The high-end seller of purses and tote bags reported a sluggish sales period for its fiscal second quarter, saying the economy overall and competition in the sector hurt its financials. As a result, the stock was having one of the worst single sessions in its history, sinking 15.4% to $51.33 Wednesday. According to FactSet data, at a decline of that level, the stock is set to record its fourth-biggest drop going back to the fall of 2000.
Evidence is continuing to mount that shoppers were hesitant to part with their cash as Christmas drew near, as a number of well-known chain merchants in sectors from apparel to games to jewelry have signaled a decided lack of consumer enthusiasm during the most important time of year for retail.
As for Coach, the sell-off in its stock came after the company posted quarterly sales of $1.50 billion. That was up 4% from last year, but it was the slowest rate of growth since 2008, when sales slipped 2% from the year before. Net income was $353 million, or $1.23 a share, vs. $347 million and $1.18 a share in the same period of the previous year. Both were weaker than expected, with analysts looking for earnings of $1.28 and revenue of $1.60 billion, according to FactSet.
Source: Coach Inc.
Coach said its international division held up well during the quarter, but the bad news came from North America and offset any positives abroad. Domestically, the holidays were "challenging," which the company attributed to consumers' worries about the economy, merchandise promotions and competition for handbags. Coach didn't name names, but one of those it's going up against is the formidable Michael Kors (KORS), a retailer that's been public for only around a year (and up a whopping 127% since its first day of trade) but that's led on the creative side by its well-regarded namesake designer.
In North America, sales increased 1% to $1.08 billion, while same-store sales fell 2%. Turning to the bright spots overseas, international sales were up 12%, and in China, sales surged 40%. Still, North America is by far the biggest market for Coach, with 523 of its 833 stores at fiscal year-end and accounting for the bulk of its sales -- the U.S. brought in $3.2 billion of the $4.8 billion total revenue last year. When the home front is weak, that means trouble, even with strength elsewhere.
As noted above, Coach isn't the only store to offer anemic sales for the 2012 retail rush, nor is it by itself in the top-dollar area. Tiffany (TIF) said earlier this month that its comparable-store sales were flat during the holidays, sending its shares lower. GameStop (GME), Macy's (M) and Toys R Us also had less-than-impressive numbers, so it's appearing increasingly likely that any retailers who post legitimately encouraging results are going to be the exception rather than the rule.

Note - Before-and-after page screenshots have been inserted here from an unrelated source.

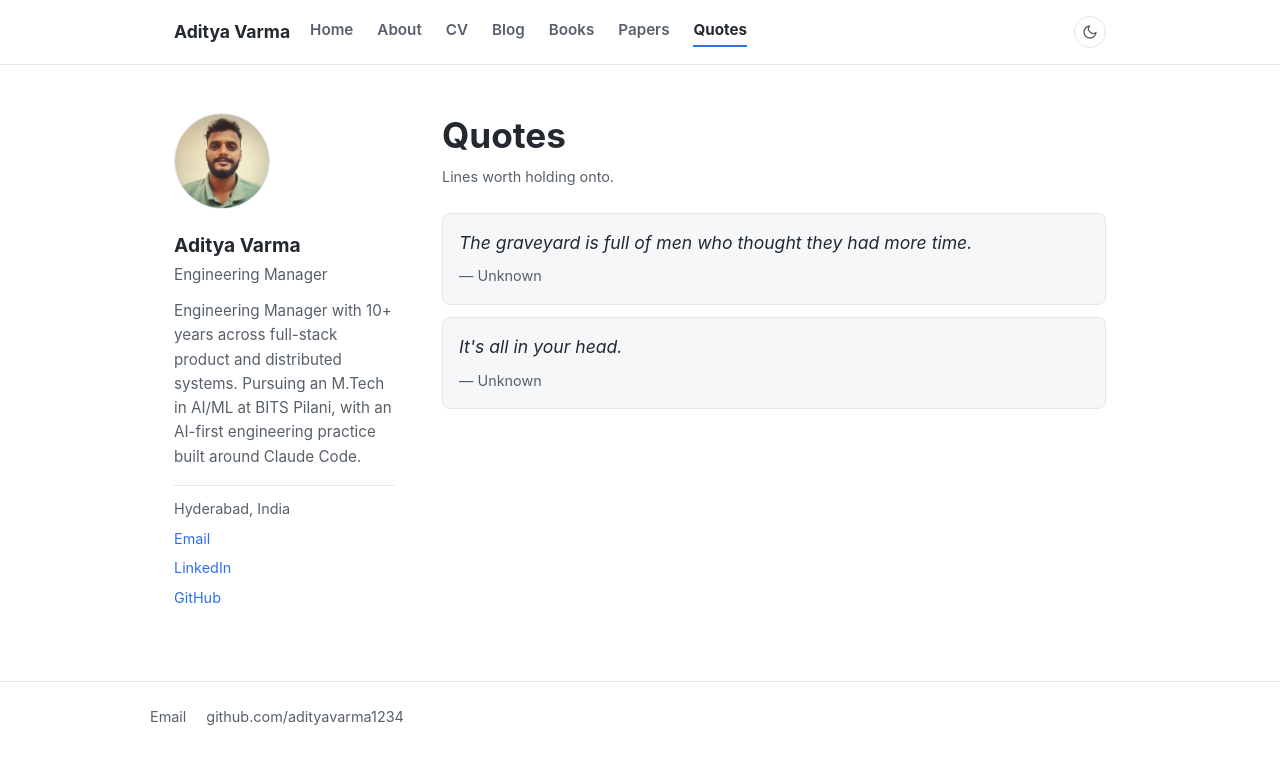
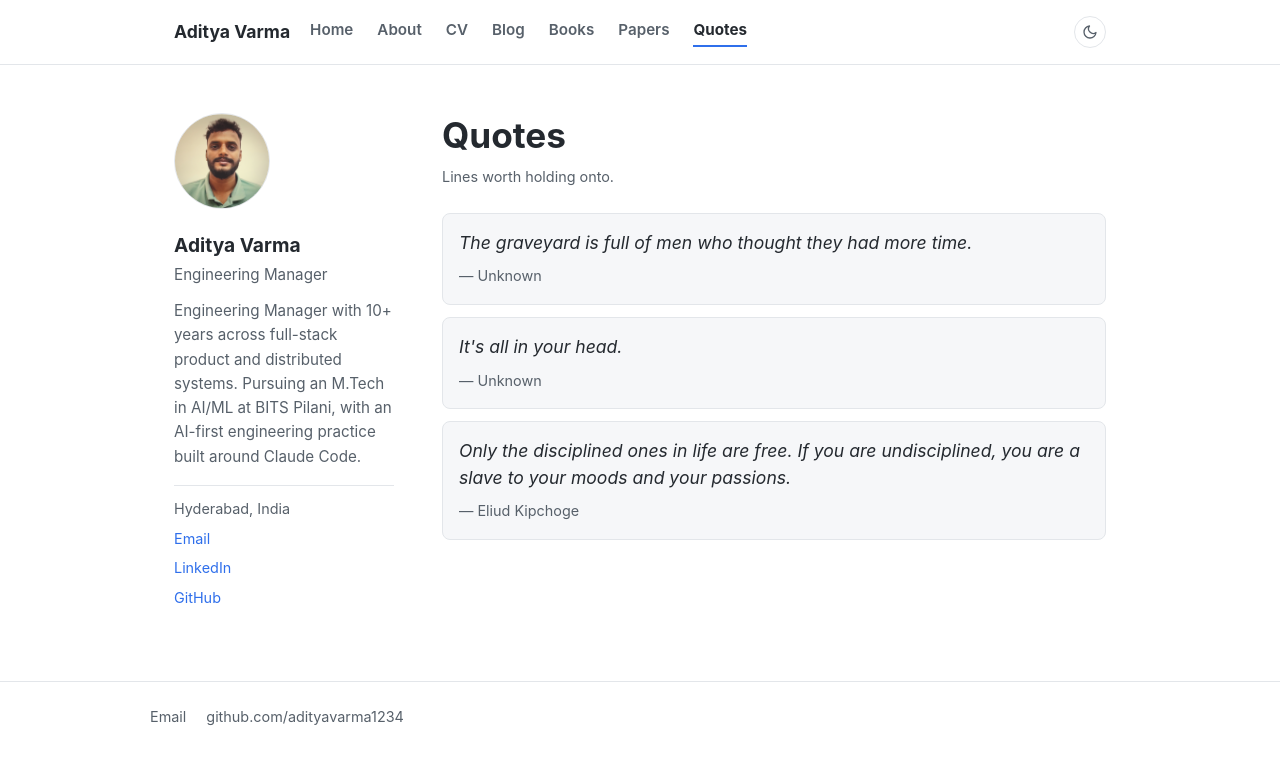
Before and after one commit to adityavarma1234/adityavarma1234.github.io, a Jekyll site: the page built from quotes/index.html, in a window 1280 px wide. Shown: the top 765 px of the page. Built offline with Jekyll 4.4.1, drawn with Linux system fonts in a browser that asks for light colours.

Commit message:
Add Eliud Kipchoge quote on discipline
Co-Authored-By: Claude Sonnet 5 <noreply@anthropic.com>

```diff
--- a/quotes/index.html
+++ b/quotes/index.html
@@ -14,4 +14,8 @@ title: Quotes
     <blockquote class="quote-text">It's all in your head.</blockquote>
     <p class="quote-author">&mdash; Unknown</p>
   </li>
+  <li class="quote-card">
+    <blockquote class="quote-text">Only the disciplined ones in life are free. If you are undisciplined, you are a slave to your moods and your passions.</blockquote>
+    <p class="quote-author">&mdash; Eliud Kipchoge</p>
+  </li>
 </ul>
```
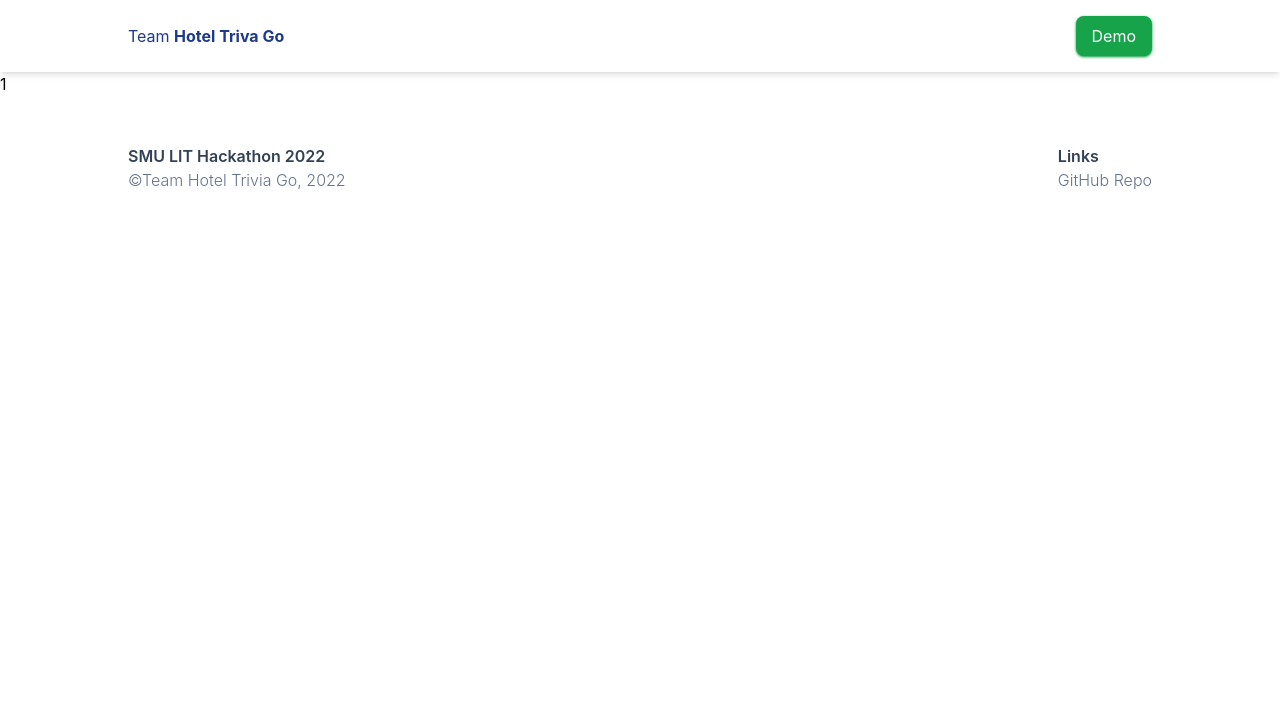
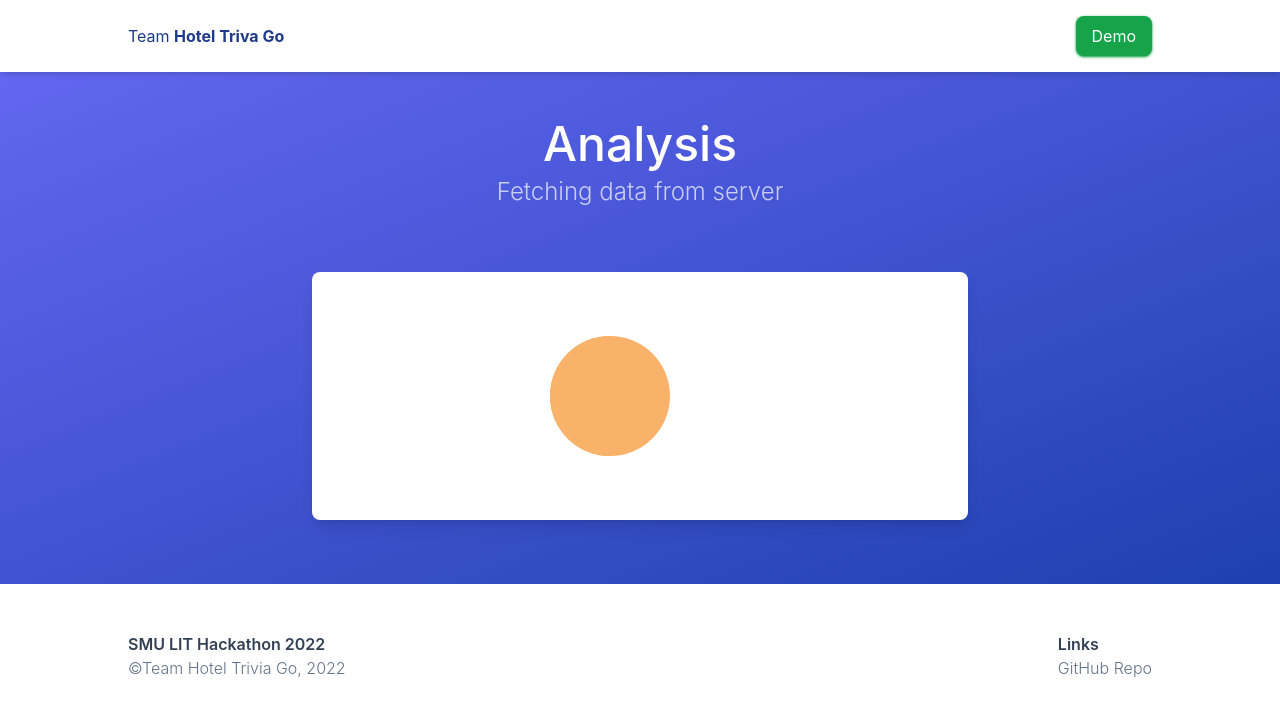
Before and after one commit to TsienJin/teamHotelTriviaGo, a Next.js app in the folder frontend/: page /result/1 in a window 1280 px wide. Shown: the top 716 px of the page. Built offline with nearby package versions, Linux system fonts and the light colour scheme.

Commit message:
Added some components

```diff
--- a/frontend/pages/result/[pid].jsx
+++ b/frontend/pages/result/[pid].jsx
@@ -1,14 +1,75 @@
-import React, { useEffect } from 'react'
-
+import React, { useEffect, useState } from 'react'
 import { useRouter } from 'next/router'
-
-export default function ResultPage({props}) {
-
-    const router = useRouter()
-    const { pid } = router.query
+import IndexSectionWrapper from '../../components/IndexSectionWrapper'
 
 
-  return (
-    <div>{pid}</div>
+
+
+function ResultLoading({}){
+
+  return(
+    <div className='w-full max-w-prose flex flex-col justify-center items-center bg-white rounded-lg shadow-lg p-6 cursor-progress'>
+      <img src="/loading/Bean Eater-1s-200px.svg" alt="Loading..." />
+    </div>
   )
 }
+
+function ResultPassword({}){
+
+
+  return(
+    <div>
+      Password
+    </div>
+  )
+}
+
+
+function ResultResult({}){
+
+  return(
+    <div>
+      result
+    </div>
+  )
+}
+
+
+
+
+
+
+
+
+
+
+export default function ResultPage({pid}) {
+
+  const stateText = {
+    loading: "Fetching data from server",
+    password: "Enter password to view",
+    result: "Click on statements to copy!",
+  }
+
+
+  const [isReady, setIsReady] = useState(false)
+  const [state, setState] = useState('loading')
+
+  return (
+    <IndexSectionWrapper bgColour='bg-gradient-to-tl from-blue-800 to-indigo-500' headingColour='text-white' heading='Analysis' subHeading={`${stateText[state]}`}>
+      {state==="loading" && <ResultLoading />}
+      {state==="password" && <ResultPassword />}
+      {state==="result" && <ResultResult />}
+
+    </IndexSectionWrapper>
+  )
+}
+
+export async function getServerSideProps({query}){
+
+  return{
+    props: {
+      pid: query.pid
+    }
+  }
+}
```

Like every retailer, Coach needs the consumer to get in a better mood, and it's got to focus on differentiating itself from Michael Kors and others who want to take market share. Because expensive and in-demand fashion accessories are its reason for being, significant cutting of its prices to lure in more customers isn't an avenue Coach would willingly pursue. Consistent quality and name recognition are no small components to success here.
In the just-completed second quarter, it stuck to the plan of brand appeal. CEO Lew Frankfort pointed out in a press release that the company "maintained our pricing strategies despite the retail climate, protecting our brand proposition," and it's hard to see that strategy markedly changing anytime soon. That means it has to gear up for an ongoing fight and convince buyers its goods are better than the shop next door. Otherwise, it runs the risk of more quarters like this one, holidays or not.